|Photo Credit: Tom Daly, The Daly Dose|
The recent ouster of Teresa Sullivan, a mini coup d’etat that had enough court intrigue to give Hilary Mantel's new novel, Bring Up the Bodies, a run for its money, may be the best thing that’s happened in higher education in a long time.
Why? Because her summary dismissal by the Board of Visitors, spear-headed by real estate developer Helen Dragas, the Board’s Rector, and its Vice Rector, Mark Kington (the head of a capital management firm who sits with Dragas on the BOD of the energy company, Dominion) makes it absolutely clear what is at stake in the corporatization of higher education: Goodbye shared governance, hello strategic dynamism.
There’s a painful irony in all of this, of course: The same folks who championed the combination of tax kickbacks to the wealthy, deregulation, and insider trading that helped shatter the economy and hobble the budgets of colleges and universities are now increasingly running them. What these people like to call “strategic dynamism” produced binge profits, sure. But it ended up shredding the economy, and now it’s coming to a college or university near you. (If you haven’t seen The Chronicle of Higher Education piece on the idea of “strategic dynamism” and the role it played in Sullivan’s firing, you ought to check it out.) Boards like UVAs, increasingly made up of hedge fund operators, mortgage lenders, developers, and investment firm CEOs, are trained to put fast-paced change, short-term economic gain, and dramatic changes in asset allocation and in personnel ahead of long term, methodical academic planning, subordinating even the pretense of shared governance to the economic bottom line. It represents a culture of governance alien to the one we’re used to in higher education. As Kris Olds points out in a superb Inside Higher Education piece on UVAs Board, this is "a patently unbalanced and inward-oriented board, drawing from a very narrow segment of society," one prone to "group think."
You remember shared governance, right? In the old days, when the business of education was education, and not business, the academic mission of the university -- its courses, curricula, and programs -- could safely be delegated to the people who have the expertise: the faculty. So could the process of promotion and tenure. Now, however, the curriculum has become a product, the faculty are employees (increasingly limited to adjunct or part-time status), and the students consumers. In the process, academic issues have been transformed into economic issues, and so the faculty can no longer be trusted with them. The value -- and thus the viability -- of courses, programs and departments can no longer be separated from the maximization of revenue flows, or from the cant of productivity and quantifiable learning outcomes. Strategic dynamism is fast becoming the new bottom line, and all it wants to know is how departments and their faculties can perform in the context of short-term, wildly fluctuating financial exigencies. Why allow faculty a governance role in the curriculum when faculty want to protect the viability of traditional academic programs that supposedly put a drag on the university's finances and are irrelevant to the vocational needs of their students? Shared governance just looks absurd to people like Dragas and Kington. They're CEOs, developers, and investment fund executives. Whoever heard of shared governance in their world?

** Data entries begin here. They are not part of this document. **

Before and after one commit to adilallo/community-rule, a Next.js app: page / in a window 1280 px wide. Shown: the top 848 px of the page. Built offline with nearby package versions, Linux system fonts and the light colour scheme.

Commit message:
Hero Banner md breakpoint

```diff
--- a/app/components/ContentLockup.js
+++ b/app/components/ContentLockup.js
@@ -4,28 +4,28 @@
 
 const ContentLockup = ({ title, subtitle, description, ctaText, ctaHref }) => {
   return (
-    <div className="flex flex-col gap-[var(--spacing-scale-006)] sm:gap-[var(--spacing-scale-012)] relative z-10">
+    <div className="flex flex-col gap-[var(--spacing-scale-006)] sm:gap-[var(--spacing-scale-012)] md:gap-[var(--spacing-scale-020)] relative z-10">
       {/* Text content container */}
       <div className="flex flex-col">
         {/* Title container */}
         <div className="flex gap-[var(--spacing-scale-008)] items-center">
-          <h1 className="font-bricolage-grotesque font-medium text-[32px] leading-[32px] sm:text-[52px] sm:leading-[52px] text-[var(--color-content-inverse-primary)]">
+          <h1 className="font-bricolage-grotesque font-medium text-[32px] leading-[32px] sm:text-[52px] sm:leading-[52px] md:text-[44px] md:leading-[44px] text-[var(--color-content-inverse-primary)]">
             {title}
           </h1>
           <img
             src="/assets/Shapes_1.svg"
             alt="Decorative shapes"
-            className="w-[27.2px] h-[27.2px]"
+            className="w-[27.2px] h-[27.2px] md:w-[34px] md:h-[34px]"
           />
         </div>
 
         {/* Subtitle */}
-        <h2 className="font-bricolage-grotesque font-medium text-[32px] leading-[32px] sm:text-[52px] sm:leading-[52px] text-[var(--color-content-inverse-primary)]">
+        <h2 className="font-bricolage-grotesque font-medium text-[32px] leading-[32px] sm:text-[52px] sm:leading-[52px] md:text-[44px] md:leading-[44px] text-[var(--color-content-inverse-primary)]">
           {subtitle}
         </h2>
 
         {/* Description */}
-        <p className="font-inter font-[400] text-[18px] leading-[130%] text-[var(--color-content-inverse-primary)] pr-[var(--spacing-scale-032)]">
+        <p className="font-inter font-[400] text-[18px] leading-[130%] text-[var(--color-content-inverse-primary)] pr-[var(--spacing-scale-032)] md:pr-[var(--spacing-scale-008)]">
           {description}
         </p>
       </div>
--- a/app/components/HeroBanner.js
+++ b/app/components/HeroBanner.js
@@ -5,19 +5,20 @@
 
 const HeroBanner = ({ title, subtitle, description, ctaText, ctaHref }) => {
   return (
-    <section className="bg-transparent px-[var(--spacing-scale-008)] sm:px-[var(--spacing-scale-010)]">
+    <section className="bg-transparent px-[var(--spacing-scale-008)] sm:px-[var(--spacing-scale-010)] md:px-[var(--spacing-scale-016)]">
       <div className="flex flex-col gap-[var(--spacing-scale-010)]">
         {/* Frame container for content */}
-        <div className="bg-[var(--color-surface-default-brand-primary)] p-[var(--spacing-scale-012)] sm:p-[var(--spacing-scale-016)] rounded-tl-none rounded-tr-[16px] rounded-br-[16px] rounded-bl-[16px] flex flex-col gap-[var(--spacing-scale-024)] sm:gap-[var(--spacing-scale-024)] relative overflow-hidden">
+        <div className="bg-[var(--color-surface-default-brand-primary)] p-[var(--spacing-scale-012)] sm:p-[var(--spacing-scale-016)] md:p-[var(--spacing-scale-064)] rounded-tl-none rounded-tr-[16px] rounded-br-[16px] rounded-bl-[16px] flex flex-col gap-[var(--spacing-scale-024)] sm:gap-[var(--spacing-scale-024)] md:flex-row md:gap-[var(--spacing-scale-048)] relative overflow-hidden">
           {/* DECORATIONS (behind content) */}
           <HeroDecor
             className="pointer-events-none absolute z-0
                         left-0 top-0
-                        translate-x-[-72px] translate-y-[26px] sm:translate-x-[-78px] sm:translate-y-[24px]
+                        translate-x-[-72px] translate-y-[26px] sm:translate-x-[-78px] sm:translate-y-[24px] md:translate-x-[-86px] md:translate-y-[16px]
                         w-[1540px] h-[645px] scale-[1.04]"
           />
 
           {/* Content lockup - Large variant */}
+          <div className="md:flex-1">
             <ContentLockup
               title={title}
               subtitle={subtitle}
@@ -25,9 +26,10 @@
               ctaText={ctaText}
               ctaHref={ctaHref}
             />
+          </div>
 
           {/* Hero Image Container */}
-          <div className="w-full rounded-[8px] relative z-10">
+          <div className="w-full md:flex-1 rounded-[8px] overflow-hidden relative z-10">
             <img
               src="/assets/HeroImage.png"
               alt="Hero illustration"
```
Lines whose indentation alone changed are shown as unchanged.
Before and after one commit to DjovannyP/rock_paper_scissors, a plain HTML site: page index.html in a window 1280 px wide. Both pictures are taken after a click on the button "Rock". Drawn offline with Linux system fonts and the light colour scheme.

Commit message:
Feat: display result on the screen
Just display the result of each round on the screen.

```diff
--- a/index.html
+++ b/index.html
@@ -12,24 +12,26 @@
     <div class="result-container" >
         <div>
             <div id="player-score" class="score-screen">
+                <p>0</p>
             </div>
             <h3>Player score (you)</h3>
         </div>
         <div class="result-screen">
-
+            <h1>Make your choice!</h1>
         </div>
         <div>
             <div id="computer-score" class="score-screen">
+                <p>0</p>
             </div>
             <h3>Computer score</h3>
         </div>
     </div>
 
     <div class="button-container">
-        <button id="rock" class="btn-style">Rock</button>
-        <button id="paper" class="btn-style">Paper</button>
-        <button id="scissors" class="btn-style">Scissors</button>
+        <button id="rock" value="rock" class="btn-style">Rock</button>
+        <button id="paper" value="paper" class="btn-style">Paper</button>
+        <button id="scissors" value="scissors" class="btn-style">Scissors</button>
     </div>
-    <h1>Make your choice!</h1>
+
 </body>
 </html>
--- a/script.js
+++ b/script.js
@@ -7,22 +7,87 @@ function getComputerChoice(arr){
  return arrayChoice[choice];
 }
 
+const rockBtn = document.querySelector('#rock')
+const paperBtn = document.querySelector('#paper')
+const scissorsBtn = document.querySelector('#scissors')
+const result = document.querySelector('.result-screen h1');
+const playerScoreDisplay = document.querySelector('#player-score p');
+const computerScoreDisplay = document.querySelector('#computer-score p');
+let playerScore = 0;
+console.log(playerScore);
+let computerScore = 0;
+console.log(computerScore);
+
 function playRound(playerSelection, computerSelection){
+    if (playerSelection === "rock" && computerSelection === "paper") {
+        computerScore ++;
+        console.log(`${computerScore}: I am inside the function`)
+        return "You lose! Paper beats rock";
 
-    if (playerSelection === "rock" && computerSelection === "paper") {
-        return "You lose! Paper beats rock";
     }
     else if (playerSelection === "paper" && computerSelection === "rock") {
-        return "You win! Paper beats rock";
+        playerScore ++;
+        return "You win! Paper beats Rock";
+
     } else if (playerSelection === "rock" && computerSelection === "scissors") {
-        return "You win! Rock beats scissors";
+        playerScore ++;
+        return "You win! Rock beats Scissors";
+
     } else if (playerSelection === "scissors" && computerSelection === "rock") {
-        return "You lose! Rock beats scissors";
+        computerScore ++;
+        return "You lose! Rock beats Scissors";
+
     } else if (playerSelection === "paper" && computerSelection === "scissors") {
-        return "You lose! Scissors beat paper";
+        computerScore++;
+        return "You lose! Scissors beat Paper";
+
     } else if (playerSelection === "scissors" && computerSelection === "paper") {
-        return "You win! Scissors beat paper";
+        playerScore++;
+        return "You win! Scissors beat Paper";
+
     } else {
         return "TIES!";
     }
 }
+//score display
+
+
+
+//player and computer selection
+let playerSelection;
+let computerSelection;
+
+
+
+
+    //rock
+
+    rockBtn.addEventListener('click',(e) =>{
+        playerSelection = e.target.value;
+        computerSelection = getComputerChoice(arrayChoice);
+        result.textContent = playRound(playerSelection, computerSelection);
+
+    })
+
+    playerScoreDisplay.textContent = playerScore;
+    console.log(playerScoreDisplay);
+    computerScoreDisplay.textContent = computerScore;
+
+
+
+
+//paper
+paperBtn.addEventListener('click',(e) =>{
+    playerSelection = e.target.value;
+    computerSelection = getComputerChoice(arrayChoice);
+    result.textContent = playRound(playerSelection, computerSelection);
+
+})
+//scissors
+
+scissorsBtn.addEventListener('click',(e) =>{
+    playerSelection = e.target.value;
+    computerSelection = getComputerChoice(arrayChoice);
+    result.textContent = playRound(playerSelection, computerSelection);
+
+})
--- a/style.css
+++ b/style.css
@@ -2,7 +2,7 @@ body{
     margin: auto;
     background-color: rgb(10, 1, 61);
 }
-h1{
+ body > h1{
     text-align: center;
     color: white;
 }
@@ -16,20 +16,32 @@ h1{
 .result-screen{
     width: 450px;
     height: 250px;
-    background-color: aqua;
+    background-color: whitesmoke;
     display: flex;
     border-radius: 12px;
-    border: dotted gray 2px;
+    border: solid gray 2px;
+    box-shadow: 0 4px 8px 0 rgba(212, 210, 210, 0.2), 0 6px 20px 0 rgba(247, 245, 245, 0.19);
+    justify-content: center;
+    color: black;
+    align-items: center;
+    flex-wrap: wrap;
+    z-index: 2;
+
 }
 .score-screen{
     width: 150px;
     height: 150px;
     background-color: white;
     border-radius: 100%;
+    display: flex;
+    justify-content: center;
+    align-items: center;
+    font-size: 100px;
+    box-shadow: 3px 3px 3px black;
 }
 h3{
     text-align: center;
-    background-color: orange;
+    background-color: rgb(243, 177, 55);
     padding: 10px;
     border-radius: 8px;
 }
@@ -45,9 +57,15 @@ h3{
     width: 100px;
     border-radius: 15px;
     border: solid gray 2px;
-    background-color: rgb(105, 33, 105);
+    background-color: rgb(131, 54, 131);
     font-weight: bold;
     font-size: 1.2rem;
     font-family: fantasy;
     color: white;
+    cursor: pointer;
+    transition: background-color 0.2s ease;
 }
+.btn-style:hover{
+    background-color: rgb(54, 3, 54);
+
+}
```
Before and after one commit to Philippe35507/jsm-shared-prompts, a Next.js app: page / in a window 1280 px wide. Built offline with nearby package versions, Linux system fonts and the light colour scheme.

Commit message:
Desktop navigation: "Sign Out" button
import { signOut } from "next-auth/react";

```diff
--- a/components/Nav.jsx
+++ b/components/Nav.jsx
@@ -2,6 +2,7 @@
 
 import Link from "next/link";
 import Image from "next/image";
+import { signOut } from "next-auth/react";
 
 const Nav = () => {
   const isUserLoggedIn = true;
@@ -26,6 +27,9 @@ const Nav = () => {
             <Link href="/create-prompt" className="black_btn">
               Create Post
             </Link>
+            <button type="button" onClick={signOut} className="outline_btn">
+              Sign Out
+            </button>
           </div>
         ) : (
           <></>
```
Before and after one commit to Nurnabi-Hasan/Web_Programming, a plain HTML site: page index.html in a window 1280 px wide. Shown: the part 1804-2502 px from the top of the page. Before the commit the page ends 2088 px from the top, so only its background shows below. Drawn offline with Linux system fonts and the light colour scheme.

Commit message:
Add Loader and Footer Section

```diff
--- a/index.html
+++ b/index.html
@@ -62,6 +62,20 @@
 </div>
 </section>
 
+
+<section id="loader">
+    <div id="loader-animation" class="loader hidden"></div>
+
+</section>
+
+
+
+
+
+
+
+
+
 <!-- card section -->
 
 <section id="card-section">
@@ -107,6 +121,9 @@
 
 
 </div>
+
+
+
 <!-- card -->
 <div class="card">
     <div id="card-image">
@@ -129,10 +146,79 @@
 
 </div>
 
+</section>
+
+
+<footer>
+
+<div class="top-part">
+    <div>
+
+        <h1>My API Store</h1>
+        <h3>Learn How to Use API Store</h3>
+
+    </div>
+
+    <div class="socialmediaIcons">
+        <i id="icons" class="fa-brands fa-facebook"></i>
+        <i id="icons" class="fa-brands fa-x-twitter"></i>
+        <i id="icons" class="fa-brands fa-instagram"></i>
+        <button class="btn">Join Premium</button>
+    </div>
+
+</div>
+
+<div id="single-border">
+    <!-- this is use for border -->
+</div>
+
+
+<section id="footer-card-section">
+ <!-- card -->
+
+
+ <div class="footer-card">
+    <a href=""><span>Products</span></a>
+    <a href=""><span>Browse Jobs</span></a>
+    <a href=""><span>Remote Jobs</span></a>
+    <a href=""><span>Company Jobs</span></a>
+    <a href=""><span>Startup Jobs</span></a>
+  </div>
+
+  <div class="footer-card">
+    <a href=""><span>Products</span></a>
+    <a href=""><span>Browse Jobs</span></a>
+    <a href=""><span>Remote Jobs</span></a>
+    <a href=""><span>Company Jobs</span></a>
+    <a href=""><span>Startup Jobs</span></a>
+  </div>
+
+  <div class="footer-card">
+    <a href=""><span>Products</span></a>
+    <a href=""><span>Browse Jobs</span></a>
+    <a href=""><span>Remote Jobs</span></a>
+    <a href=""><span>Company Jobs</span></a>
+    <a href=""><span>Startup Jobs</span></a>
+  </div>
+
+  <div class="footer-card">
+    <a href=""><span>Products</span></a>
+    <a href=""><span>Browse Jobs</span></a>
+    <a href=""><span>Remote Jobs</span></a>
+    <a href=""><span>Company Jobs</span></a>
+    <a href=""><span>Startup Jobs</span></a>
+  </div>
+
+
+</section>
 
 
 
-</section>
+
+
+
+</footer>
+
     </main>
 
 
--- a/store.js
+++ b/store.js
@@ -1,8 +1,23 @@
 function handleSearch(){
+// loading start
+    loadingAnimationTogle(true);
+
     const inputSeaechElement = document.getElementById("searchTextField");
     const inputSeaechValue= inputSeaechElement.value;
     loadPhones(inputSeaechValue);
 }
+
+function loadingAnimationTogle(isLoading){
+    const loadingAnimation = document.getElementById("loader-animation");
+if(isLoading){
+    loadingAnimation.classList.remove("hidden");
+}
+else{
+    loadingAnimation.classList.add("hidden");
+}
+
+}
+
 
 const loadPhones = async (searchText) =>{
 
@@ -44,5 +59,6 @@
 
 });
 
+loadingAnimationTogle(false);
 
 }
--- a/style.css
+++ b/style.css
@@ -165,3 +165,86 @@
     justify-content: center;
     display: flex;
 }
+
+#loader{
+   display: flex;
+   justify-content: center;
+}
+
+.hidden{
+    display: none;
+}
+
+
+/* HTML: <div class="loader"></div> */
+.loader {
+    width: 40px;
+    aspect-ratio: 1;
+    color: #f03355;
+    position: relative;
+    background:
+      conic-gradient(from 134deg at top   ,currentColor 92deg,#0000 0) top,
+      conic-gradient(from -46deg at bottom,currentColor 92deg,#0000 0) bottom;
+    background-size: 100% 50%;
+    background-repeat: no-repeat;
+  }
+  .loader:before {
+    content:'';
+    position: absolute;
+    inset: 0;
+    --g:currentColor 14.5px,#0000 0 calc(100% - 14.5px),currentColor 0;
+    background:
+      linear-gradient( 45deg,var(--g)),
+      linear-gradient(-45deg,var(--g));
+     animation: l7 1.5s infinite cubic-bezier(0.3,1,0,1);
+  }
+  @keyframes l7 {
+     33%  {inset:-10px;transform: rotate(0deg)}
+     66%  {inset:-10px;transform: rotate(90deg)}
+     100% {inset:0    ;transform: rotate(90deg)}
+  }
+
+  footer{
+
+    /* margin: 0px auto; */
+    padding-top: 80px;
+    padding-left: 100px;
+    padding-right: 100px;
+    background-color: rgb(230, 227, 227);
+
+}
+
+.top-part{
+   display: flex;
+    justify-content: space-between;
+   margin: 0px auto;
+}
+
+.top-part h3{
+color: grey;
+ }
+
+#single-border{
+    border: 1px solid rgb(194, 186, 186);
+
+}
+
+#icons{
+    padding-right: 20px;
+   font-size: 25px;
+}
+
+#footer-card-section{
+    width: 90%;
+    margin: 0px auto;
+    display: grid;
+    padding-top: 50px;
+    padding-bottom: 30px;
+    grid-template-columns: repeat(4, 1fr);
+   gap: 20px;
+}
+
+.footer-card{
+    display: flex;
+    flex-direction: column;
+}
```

And finally, what happens to the humanities under such a regime? They shrink into irrelevancy and their departments close. It’s telling that the only concrete reason we’ve gotten for Sullivan’s ouster is that she apparently refused to cut the departments of German and Classics. It’s not hard to imagine that this is where the deeper story lies. According to an article in The Washington Post, “Leaders of the university’s governing board ousted Sullivan last week largely because of her unwillingness to consider dramatic program cuts in the face of dwindling resources and for her perceived reluctance to approach the school with the bottom-line mentality of a corporate chief executive.” Surely if the recent past is any indicator, many of these cuts would have come from the humanities and the liberal arts. Indeed, the statement she issued yesterday suggests this is the case. You can read it here.
To its credit, the AAUP saw this coming way back in 1966. Consider this introductory passage from the AAUP Statement on Government of Colleges and Universities:
“[T]he academic institution, public or private, often has become less autonomous; buildings, research, and student tuition are supported by funds over which the college or university exercises a diminishing control. Legislative and executive governmental authorities, at all levels, play a part in the making of important decisions in academic policy. If these voices and forces are to be successfully heard and integrated, the academic institution must be in a position to meet them with its own generally unified view.”
“Less autonomy?" "Diminishing control?” "Unified view?" Indeed. If strategic dynamism is the ideal the Board at UVA was pushing, one doesn’t have to look far to see how recklessly that ideal operates, and how damaging it can be, for the firing of President Sullivan was clearly meant to be strategically dynamic. And boy did it backfire. But we shouldn’t be surprised. If it can screw up an entire nation’s economy it can certainly do the same thing to a university. The manner of Sullivan's firing is the best argument against the managerial ideal that drove it, and we can at least thank the UVA Board for dramatizing so brazenly what's at stake in the corporatizing of higher education.